[[ Available data, beginning ]]

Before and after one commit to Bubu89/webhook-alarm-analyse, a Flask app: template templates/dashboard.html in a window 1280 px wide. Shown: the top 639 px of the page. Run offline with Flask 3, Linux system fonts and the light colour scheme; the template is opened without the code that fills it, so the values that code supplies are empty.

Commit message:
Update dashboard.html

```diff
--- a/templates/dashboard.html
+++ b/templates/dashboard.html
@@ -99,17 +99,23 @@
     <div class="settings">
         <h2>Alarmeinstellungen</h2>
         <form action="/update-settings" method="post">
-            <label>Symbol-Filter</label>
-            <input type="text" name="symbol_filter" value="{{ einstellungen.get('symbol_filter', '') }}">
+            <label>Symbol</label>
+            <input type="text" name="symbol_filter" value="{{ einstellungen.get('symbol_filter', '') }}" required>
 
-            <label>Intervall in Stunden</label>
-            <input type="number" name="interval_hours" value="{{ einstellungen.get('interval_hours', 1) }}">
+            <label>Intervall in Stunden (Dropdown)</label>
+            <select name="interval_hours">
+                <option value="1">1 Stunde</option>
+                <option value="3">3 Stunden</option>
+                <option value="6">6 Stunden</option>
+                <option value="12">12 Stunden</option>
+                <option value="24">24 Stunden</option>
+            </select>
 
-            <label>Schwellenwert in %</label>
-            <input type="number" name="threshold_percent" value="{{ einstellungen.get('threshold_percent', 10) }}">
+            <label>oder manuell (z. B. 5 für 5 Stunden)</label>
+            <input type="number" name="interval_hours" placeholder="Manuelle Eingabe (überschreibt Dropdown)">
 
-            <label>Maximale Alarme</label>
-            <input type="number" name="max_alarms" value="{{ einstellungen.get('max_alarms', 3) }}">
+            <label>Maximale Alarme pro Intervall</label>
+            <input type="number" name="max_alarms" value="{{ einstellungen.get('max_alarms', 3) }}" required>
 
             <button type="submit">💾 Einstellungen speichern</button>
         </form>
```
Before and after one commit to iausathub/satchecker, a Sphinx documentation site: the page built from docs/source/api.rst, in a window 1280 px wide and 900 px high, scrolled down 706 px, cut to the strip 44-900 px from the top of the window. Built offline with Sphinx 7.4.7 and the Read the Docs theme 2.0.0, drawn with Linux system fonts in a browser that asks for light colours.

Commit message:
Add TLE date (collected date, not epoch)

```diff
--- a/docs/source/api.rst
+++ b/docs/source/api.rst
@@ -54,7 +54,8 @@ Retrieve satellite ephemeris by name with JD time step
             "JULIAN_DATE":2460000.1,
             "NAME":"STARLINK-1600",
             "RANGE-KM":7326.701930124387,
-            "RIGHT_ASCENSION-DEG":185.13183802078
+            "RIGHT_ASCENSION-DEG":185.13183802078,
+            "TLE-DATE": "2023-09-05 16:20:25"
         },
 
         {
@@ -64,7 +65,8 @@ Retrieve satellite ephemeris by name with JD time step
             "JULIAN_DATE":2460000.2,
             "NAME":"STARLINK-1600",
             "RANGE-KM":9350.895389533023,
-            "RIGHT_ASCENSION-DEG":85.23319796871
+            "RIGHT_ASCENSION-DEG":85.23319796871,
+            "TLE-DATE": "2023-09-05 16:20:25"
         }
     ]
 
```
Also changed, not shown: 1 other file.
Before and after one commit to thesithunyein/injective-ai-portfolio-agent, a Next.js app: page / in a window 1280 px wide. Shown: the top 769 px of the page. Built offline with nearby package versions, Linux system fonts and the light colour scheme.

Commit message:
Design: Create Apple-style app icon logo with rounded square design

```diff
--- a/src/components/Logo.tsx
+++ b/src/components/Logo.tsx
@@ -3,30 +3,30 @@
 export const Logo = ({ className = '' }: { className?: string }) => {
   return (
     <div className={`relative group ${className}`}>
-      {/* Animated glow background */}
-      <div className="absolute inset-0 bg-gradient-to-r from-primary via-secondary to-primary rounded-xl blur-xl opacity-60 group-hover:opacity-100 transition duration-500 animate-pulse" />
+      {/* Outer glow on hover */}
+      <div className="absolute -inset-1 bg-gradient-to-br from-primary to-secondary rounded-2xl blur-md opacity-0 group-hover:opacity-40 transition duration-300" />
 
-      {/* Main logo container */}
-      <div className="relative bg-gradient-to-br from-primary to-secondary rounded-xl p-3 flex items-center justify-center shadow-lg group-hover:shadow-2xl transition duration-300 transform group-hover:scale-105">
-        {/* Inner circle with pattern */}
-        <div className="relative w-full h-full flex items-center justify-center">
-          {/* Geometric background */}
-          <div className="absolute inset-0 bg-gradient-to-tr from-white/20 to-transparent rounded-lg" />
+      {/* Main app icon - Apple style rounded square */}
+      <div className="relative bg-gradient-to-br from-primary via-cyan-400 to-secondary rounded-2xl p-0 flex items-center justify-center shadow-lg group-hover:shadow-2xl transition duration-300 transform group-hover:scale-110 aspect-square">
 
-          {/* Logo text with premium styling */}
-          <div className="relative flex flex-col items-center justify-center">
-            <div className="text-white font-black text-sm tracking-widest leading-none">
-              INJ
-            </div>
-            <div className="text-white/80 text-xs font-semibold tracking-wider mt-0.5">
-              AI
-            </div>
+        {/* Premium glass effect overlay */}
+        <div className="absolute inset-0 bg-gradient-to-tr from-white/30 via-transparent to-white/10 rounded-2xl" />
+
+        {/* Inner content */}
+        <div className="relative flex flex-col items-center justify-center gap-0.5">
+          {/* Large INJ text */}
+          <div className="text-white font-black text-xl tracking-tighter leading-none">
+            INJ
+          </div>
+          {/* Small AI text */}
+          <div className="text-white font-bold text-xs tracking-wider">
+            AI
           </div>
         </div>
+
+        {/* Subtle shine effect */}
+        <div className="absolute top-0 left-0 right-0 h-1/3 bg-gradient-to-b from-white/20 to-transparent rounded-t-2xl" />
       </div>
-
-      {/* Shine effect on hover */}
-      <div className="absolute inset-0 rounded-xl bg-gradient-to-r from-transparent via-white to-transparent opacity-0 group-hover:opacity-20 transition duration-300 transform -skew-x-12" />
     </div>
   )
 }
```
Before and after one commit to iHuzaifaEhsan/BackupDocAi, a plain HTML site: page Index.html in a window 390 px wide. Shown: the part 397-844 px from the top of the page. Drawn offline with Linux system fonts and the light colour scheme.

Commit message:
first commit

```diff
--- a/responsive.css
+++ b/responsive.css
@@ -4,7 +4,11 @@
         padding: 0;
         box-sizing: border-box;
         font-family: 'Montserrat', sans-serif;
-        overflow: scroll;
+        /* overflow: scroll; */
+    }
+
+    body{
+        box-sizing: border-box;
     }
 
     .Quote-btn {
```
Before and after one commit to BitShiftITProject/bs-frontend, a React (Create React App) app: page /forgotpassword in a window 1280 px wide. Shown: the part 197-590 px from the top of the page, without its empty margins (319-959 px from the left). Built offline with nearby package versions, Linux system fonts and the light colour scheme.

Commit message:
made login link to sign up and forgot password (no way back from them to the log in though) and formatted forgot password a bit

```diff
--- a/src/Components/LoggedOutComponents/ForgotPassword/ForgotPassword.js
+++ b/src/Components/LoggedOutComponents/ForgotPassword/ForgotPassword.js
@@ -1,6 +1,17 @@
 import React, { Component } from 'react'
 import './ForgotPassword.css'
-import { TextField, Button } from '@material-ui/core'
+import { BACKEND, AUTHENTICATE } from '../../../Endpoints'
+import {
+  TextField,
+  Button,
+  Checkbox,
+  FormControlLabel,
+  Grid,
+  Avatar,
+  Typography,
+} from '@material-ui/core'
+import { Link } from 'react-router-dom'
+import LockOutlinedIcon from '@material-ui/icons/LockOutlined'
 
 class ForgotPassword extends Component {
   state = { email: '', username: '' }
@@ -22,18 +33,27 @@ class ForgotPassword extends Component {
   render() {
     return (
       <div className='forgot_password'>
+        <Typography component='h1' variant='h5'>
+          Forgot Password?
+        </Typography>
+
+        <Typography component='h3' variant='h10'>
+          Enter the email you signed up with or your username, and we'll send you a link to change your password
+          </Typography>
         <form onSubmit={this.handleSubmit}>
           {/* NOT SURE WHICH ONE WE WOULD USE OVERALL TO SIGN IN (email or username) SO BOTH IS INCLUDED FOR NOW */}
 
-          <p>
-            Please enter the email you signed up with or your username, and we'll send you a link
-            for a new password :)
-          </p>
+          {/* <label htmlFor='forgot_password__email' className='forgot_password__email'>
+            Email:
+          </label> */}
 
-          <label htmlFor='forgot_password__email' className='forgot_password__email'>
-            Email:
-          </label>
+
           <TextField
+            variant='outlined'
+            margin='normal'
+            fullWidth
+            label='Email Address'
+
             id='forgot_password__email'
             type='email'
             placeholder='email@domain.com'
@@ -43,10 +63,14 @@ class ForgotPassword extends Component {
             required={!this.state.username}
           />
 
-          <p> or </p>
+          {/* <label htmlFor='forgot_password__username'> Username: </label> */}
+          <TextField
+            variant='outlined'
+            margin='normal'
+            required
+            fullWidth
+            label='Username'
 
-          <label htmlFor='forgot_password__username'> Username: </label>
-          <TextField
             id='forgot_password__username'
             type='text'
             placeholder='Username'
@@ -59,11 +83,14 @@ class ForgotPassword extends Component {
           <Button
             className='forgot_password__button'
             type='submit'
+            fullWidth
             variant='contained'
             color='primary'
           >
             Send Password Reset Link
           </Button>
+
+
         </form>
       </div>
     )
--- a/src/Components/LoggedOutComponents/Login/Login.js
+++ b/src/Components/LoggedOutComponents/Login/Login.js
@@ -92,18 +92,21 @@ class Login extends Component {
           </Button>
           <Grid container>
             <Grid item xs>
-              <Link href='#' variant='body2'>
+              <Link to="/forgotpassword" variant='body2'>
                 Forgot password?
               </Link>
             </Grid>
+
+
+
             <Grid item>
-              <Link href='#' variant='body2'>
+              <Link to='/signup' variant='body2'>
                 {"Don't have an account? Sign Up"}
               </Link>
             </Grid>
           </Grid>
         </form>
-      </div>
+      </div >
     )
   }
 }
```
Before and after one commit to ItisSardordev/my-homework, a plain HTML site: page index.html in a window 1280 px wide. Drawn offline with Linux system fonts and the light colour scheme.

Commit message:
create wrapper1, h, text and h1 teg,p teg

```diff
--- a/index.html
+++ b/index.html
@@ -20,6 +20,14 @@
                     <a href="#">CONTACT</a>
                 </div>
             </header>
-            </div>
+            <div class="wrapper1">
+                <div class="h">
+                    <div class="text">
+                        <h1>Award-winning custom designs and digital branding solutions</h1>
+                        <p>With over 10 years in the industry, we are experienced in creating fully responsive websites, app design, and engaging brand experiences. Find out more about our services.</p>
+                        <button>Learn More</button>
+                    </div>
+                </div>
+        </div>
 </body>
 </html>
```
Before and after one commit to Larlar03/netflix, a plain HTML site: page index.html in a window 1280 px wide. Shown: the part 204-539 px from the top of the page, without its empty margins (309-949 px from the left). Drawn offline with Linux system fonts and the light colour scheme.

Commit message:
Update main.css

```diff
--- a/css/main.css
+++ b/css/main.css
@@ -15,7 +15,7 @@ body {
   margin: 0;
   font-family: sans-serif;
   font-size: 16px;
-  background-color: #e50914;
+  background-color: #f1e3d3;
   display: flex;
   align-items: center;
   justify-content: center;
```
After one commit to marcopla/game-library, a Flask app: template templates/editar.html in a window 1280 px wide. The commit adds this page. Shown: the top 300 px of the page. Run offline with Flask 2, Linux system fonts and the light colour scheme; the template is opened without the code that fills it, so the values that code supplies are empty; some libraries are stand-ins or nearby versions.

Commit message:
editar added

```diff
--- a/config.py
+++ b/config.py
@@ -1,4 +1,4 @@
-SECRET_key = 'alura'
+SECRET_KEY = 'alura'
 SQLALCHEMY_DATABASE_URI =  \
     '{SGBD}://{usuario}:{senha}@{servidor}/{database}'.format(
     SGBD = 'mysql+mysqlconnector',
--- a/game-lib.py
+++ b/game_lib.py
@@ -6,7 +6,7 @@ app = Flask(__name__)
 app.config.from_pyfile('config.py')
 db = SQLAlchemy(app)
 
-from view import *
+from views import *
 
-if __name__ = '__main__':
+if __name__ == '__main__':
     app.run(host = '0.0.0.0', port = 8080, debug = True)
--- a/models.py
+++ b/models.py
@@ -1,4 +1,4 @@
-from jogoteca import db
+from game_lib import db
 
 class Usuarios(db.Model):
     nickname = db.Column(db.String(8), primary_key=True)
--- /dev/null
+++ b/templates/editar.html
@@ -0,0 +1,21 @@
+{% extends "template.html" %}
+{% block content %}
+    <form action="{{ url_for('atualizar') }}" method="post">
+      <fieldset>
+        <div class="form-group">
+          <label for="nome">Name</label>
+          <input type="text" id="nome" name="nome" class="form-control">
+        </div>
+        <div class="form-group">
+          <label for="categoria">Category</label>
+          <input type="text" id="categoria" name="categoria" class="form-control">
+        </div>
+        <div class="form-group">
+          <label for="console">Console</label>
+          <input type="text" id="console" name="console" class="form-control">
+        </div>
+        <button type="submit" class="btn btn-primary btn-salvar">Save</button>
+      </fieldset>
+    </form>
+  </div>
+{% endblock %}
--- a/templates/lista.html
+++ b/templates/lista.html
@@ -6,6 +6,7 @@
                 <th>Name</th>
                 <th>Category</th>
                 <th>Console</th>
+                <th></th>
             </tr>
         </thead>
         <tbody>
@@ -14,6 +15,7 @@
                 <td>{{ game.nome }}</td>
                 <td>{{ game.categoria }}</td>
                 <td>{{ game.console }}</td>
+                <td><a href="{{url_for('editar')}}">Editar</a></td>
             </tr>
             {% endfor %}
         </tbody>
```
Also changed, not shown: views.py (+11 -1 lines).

[[ Available data, end ]]

## Task
Across the data shown above, how many lines carry the string "satellite"? Reply with the figure by itself.

## Problem solution
2